Tendrils of her hair cling to her cherub face as she
In the throes of night when the sky is dark and
Time is relentless even as it
Arriving to UK cinemas at the end of this summer, Crawl has definitely been released at the right time. This film is undemanding, illogical, and silly—and one of the most enjoyable, guilty-pleasure summer blockbusters in years. Yet, it feels weird that a film like this even made it to the cinema. That's not due to quality-level, of course; this film genuinely surprised a lot of critics with its fun and self-aware take on creature-features that are few and far between these days. Of course, there will always be plenty of Jaws knockoffs—this year has seen a sequel to the unintentionally hilarious 47 Meters Down—but Crawl arrives more in the vein of Snakes on a Plane and Piranha 3D. Crawl is also reasonably well-constructed for a low budget film, with some less-than-desirable CGI, with camera angles and shot types that can manage to shock and surprise audiences so accustomed to mainstream horror. Director Alexandre Aja really plays around with his limited amount of locations, cutting back and forth between a handful of characters, and always keeping plenty of background space in view to keep sequences unpredictable, even when characters’ actions are obvious and, at times, illogical. It’s pretty nifty, and it also knows when not to take itself seriously. Lead actress Kaya Scodelario knows exactly what kind of film she’s in, and delivers some pretty on-the-nose dialogue with glee, even when she’s completely soaked in gallons of rainwater. Everyone just seems to be doing their best to give their audience some horror-film fun, and it makes the film all the better for it.

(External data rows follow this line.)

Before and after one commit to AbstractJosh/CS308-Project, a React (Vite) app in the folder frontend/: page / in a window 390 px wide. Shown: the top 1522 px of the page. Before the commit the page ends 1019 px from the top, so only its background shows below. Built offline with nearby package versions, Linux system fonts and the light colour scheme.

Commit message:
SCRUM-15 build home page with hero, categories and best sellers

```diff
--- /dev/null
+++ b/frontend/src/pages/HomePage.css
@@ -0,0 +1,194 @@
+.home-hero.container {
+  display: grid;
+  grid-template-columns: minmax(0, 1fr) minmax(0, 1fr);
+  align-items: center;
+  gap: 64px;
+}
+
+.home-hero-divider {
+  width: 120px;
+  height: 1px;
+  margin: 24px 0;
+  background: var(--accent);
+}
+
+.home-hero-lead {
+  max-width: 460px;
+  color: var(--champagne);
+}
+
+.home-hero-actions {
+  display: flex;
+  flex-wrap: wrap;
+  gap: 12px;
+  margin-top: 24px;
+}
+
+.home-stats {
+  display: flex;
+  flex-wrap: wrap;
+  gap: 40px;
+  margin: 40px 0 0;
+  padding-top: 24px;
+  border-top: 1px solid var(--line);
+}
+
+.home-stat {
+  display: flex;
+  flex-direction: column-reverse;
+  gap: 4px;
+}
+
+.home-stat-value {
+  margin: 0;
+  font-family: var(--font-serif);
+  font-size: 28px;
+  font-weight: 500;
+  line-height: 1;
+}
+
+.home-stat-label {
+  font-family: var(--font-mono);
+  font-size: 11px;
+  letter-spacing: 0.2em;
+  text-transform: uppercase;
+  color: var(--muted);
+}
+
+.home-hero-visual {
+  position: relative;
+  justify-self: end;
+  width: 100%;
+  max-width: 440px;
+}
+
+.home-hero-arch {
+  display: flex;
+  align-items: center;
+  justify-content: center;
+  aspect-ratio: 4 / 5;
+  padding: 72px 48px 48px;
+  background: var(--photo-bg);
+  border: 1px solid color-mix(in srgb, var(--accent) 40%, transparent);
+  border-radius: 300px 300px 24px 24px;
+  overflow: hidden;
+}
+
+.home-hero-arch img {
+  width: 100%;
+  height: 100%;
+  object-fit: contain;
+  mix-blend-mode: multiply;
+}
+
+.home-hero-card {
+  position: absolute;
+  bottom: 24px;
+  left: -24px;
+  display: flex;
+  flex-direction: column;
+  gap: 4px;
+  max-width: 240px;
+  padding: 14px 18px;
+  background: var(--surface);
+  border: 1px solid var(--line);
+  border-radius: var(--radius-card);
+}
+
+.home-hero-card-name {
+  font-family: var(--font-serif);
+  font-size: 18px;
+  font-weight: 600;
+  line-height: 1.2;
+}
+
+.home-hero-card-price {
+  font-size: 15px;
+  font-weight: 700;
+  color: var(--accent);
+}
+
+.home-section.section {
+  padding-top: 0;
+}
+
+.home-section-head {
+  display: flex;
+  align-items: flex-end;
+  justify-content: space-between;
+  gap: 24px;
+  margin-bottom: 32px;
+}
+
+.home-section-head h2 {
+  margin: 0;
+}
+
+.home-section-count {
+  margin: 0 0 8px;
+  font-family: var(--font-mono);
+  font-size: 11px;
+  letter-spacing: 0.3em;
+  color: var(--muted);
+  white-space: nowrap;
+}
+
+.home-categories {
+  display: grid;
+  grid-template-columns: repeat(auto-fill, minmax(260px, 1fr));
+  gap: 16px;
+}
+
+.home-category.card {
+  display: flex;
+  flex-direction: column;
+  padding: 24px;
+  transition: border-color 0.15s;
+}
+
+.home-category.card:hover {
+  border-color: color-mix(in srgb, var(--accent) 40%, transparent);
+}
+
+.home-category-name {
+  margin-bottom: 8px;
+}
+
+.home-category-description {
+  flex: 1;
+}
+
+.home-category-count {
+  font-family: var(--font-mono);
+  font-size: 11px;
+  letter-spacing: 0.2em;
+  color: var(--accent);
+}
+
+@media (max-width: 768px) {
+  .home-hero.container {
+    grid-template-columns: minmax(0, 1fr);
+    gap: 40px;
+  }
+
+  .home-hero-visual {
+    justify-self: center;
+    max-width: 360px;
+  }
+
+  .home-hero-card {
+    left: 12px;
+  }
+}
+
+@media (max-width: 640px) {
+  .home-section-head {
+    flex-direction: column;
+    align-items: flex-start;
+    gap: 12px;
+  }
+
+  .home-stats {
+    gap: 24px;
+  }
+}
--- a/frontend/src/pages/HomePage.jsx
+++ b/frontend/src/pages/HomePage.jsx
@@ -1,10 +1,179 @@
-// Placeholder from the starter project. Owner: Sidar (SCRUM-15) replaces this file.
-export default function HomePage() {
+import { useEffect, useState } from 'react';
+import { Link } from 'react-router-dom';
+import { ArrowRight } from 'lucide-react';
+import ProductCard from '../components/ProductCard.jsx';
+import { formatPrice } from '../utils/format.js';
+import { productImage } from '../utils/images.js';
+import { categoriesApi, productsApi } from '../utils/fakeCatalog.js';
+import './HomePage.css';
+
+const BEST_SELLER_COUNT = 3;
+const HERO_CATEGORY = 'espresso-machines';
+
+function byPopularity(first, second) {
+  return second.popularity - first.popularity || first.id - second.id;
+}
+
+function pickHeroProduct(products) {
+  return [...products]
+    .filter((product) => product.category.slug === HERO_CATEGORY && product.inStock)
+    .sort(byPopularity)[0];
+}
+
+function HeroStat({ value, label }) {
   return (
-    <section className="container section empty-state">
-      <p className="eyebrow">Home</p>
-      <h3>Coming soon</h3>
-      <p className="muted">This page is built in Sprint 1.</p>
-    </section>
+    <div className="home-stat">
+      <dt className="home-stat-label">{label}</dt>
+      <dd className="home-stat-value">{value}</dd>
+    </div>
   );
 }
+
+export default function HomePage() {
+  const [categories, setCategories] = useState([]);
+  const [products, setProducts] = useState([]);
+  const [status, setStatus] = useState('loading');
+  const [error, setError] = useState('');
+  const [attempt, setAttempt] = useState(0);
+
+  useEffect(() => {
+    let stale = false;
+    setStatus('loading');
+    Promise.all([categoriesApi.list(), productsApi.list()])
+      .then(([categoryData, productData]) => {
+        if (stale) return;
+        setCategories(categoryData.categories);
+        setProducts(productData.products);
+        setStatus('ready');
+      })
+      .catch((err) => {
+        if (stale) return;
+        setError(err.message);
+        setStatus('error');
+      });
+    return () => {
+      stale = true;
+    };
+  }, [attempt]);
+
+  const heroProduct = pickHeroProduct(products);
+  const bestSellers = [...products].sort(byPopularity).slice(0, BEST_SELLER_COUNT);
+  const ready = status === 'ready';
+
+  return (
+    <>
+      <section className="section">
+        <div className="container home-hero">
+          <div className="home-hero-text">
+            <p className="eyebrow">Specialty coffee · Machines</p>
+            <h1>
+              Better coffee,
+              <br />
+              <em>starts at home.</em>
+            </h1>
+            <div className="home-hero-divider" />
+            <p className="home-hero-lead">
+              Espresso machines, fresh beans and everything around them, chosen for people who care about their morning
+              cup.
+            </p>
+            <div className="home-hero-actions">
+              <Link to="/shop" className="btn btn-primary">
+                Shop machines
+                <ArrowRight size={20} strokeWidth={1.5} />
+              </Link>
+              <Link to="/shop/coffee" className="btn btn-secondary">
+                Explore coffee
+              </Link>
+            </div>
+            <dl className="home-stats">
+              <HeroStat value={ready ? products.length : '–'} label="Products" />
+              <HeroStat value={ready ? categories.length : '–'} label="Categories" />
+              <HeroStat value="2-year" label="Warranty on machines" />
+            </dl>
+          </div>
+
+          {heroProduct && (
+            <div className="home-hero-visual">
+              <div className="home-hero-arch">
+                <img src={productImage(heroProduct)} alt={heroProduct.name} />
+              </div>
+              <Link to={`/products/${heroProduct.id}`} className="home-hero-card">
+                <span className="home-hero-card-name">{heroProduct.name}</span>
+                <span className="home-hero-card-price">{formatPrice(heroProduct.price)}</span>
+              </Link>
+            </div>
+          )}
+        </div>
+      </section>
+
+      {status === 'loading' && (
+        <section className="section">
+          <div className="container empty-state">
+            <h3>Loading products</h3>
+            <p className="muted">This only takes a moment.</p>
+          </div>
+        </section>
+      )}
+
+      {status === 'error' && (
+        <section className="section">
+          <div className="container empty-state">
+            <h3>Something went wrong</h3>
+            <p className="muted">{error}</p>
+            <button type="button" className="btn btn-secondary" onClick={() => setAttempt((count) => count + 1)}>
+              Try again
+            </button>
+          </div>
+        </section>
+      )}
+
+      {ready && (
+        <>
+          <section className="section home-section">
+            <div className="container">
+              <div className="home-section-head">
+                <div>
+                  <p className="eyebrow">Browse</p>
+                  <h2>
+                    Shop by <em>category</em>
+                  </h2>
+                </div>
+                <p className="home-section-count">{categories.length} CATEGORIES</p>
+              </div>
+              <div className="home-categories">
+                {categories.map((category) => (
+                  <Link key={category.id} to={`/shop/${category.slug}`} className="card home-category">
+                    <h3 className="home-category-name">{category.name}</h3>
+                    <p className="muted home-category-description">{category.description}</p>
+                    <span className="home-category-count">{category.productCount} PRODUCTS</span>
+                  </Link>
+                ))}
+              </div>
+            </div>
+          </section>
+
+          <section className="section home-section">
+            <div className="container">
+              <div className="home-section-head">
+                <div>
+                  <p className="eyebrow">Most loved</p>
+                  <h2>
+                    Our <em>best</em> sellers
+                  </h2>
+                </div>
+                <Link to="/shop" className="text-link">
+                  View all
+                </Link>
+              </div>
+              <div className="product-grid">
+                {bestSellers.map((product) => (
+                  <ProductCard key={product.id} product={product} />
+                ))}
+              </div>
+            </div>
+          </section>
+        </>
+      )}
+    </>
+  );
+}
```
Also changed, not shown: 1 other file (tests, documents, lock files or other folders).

After my recent re-watch of Kubo and the Two Strings I wondered how this film could have possibly not won the Oscar for Best Animated Feature, but then you can just look at the list of past winners and it’s apparent that underdogs aren’t likely to succeed to be the eventual winner. Sure, they can be included, and it’s great to see them be recognised as being on the Academy’s radar, but Kubo was the first film to be nominated for both Best Animated Feature and Best Visual Effects, so I thought this would lead to a monumental leap for Laika and they would win their first Oscar. Unfortunately they were stopped by the powerhouse that is Disney because of course they can’t compete with the ultra-powerful monopolising company. I think it’s frankly unfair that Disney is not only dominating the box office but also these award shows with their constant need to buy popular franchises and acquire other studios. It’s concerning to me the amount of power they have over the box office, especially considering their main priority is franchises and remakes, none of which exceed the quality of the originals. Yet they are grossing over a billion dollars apiece so there’s nothing stopping them using this lazy tactic again and again. Fox Searchlight is one of my favourite studios for selecting fantastic independent films for limited or wide release, yet I wonder what their future is going to be like under Disney’s leadership. The Mickey Mouse company clearly struggles with creative directors as discovered with the situation with Phil Lord and Chris Miller who actually beat Disney to the Best Animated Feature Oscar with the outstanding Spider Man: Into the Spider Verse, a film that breaks the mold more than any MCU film. Zootopia is a colourful, well-meaning film, but overall it’s not a particularly striking film, it’s an enormous success probably led to its Oscar, but I still believe that Kubo is the superior film and I wish the Academy would give Laika the exposure and recognition they deserve. There’s reason now more than ever after their latest film The Missing Link is one of the year’s biggest box office bombs, only grossing a quarter of its 100 million dollar budget back, which is terrible for a film that’s charming, beautifully animated, and overall simply delightful.
With the creative freedom to show practically anything on television, the exploitation of teens in television has caused quite some controversy recently with shows like Euphoria and 13 Reasons Why being very recent examples and have been criticised for their unsubtle takes on sensitive issues in service of cheap melodrama and shock value. It shows the difficulty of bringing a truthful variation of the teen experience onscreen, yet Freaks and Geeks sidesteps shock value situations to instead show this period through character-driven subplots in a touching, humorous manner that has stood the test of time since and is responsible for starting the careers of many successful actors in the show. It’s a shame that the series was cancelled after just one season because these characters are just so easy to warm to and it would’ve been great to see them develop over the course of many seasons but in a way it’s a blessing because the show never declined in quality and can forever remain lightning in a bottle.